For its first hour, what seems like the perfect blend of director and subject – Spike Lee and the icon of black nationalism – feels like a dud. The then-Malcolm Little’s (Denzel Washington) pre-conversion days drag on forever, and Lee’s far too distracted by period detail (and his bad habit of casting himself). After this there’s still more than two hours to go.
Malcolm undergoes a monumental spiritual and political awakening, and the fireworks begin… Lee had been dreaming of an adaptation of The Autobiography Of Malcolm X since his NYU days, and his passion burns in every frame. Not everybody was so keen, though, and this disc’s thorough extras make clear that Lee had a fight on his hands from day one (predictably, he still sounds pissed off about it).
Somewhat bafflingly, the studio initially wanted Fiddler On The Roof director Norman Jewison at the helm. Lee won the battle to have his name on the back of the chair, but that struggle was nothing compared to the epic clashes he faced over the film’s budget.
He would eventually scrabble together just about enough to make the film he wanted, but only after pretty much every black celebrity in America chipped in, with Lee himself donating two-thirds of his salary. Clashes like these tend not to result in anonymous hack-work and Malcolm X, whatever its historical basis, has the feel as much of an op-ed as a traditional biopic.
One of the few films of its kind to address its subject’s ideas, this is no hagiography. Malcolm said some questionable things, and Lee questions them. The portrayal of The Nation of Islam is brutal – the organisation pushes Malcolm to the fore and then cynically turns against him; in admitting and depicting this complexity, Lee’s film is far from the clarion call some feared in 1992.
He has an argument, and he’s not afraid to make it – which makes for some thrillingly combative cinema. And then there’s Washington. As you’d imagine, the star (notching up his third of five Oscar nods) dominates proceedings as Malcolm, and he’s on career-best form, capturing both public strength and private anxiety with all of the charisma of the real-life man.
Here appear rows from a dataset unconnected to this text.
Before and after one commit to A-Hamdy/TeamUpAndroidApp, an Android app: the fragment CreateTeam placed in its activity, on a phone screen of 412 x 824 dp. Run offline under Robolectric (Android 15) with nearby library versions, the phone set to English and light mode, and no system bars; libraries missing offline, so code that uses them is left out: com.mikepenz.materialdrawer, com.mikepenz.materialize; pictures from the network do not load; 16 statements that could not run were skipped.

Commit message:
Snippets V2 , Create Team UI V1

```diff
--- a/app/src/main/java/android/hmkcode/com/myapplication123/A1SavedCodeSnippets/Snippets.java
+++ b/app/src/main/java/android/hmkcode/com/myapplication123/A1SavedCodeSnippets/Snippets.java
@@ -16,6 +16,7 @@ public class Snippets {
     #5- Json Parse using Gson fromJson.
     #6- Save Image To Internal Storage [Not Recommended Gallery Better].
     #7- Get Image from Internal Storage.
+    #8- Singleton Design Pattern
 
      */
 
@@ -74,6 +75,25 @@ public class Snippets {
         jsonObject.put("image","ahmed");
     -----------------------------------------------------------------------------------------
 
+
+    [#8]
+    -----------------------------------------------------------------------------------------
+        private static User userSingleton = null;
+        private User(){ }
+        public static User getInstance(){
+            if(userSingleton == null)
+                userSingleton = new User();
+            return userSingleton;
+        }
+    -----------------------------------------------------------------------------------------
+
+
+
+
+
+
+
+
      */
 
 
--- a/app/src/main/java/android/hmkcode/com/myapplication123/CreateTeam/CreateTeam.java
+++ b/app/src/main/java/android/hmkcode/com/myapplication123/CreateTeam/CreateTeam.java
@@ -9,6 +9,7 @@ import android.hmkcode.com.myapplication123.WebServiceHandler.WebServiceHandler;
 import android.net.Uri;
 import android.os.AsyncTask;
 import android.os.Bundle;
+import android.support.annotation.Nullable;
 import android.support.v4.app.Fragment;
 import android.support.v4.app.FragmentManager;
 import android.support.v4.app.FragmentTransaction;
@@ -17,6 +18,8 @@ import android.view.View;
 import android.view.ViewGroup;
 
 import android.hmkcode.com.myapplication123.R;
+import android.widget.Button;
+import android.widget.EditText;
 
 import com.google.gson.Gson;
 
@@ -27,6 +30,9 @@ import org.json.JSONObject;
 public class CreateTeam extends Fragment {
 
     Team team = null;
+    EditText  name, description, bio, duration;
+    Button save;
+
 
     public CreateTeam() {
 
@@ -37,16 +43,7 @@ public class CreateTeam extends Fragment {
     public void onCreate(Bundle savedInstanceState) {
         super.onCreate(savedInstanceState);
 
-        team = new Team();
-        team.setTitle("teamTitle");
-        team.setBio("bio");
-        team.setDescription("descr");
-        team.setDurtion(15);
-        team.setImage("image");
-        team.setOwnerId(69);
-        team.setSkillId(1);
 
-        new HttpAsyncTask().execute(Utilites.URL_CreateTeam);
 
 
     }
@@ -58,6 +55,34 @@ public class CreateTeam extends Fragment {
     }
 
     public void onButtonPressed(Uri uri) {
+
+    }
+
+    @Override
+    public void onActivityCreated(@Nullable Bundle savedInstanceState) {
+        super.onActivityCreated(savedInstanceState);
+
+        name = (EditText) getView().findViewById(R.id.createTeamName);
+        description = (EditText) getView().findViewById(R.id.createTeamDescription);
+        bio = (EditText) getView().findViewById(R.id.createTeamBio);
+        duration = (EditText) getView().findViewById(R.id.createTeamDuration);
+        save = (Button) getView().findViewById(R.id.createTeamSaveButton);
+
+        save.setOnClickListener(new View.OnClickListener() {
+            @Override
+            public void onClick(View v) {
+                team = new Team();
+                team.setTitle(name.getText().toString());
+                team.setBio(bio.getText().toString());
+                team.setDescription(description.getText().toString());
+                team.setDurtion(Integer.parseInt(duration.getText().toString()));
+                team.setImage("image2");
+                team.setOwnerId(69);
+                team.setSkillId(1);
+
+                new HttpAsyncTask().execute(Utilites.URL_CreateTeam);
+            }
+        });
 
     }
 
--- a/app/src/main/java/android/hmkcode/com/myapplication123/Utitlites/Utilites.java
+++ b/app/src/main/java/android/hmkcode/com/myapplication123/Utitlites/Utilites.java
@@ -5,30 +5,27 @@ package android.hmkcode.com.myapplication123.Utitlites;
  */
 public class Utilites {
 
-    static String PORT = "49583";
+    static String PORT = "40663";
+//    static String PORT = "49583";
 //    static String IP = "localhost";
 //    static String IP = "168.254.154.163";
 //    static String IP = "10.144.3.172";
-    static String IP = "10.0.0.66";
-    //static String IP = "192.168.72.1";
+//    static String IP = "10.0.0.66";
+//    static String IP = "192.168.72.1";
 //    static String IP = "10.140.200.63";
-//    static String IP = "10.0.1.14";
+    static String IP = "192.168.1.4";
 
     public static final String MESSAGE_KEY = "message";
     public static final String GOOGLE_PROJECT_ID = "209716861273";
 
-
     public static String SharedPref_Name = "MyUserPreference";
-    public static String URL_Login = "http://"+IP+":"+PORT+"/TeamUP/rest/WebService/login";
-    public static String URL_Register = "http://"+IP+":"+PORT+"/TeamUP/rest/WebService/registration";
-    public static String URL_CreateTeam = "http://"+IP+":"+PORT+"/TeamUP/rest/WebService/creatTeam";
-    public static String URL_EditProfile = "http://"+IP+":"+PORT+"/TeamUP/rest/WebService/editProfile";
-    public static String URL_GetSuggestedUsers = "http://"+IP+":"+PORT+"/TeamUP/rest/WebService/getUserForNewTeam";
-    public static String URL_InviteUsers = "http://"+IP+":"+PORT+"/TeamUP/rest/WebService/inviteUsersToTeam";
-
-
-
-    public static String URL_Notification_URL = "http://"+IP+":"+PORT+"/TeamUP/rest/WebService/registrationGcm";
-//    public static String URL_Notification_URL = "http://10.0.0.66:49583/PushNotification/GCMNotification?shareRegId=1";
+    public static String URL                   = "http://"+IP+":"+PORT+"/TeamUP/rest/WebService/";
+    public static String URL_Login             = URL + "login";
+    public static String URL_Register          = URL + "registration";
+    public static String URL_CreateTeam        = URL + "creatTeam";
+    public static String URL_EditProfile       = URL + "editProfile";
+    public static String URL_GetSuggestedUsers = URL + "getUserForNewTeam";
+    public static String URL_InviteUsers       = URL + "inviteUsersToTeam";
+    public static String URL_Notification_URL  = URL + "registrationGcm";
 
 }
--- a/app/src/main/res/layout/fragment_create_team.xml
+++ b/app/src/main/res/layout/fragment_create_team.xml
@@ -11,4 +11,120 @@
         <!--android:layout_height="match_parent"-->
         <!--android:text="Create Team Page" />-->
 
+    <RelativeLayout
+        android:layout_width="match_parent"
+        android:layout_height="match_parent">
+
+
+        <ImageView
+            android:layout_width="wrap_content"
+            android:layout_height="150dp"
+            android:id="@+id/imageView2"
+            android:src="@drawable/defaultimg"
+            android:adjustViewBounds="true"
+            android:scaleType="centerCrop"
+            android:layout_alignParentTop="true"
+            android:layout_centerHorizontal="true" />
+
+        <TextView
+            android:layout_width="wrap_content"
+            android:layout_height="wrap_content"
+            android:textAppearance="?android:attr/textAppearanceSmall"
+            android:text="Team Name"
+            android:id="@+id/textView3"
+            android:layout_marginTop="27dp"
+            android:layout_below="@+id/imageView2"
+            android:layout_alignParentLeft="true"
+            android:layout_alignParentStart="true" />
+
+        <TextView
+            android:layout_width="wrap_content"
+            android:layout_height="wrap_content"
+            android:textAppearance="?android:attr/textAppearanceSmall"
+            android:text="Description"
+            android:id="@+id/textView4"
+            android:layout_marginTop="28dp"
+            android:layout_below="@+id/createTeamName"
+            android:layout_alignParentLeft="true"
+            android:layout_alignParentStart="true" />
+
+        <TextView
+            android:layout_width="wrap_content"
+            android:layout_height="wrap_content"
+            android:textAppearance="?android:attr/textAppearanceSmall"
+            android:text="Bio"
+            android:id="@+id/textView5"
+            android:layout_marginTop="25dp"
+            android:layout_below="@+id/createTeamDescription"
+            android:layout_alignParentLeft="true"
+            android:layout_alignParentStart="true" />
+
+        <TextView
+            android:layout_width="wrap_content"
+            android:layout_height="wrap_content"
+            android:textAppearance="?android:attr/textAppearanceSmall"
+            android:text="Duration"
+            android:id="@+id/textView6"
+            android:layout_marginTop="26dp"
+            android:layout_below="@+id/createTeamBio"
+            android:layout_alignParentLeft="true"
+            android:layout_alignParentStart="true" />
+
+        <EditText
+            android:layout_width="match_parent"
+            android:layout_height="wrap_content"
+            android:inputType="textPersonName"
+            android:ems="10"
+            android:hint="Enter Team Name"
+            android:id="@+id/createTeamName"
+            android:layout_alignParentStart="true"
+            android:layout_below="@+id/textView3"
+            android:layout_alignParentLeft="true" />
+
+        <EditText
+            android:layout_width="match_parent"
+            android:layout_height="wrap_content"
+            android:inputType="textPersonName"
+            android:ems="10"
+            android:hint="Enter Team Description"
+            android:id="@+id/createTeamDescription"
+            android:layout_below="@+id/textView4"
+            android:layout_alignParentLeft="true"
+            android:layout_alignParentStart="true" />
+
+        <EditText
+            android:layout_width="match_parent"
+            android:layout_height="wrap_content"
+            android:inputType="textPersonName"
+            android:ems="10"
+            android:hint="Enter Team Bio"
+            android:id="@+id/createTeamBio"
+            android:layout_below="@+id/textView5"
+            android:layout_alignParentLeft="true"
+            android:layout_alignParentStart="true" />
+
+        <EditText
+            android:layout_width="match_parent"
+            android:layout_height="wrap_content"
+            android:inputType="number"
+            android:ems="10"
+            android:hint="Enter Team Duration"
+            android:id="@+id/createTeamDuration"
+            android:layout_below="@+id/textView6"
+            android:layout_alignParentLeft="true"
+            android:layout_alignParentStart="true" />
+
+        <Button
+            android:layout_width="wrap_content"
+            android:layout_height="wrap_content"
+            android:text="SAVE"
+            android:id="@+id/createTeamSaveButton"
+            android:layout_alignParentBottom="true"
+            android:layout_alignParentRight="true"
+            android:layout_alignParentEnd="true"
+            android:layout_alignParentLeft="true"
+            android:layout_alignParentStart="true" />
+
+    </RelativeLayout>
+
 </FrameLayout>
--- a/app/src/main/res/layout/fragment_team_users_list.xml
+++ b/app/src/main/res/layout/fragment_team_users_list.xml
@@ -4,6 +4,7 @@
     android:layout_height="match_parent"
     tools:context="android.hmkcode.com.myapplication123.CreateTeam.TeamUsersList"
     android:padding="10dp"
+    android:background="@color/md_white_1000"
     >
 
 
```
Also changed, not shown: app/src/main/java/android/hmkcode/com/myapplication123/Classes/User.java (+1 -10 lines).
Urgent and compelling and alive with a fiery intelligence, Malcolm X was hailed as one of the ’90s’ greats not long ago, but its star has waned in recent years. Now is the perfect time to rediscover it.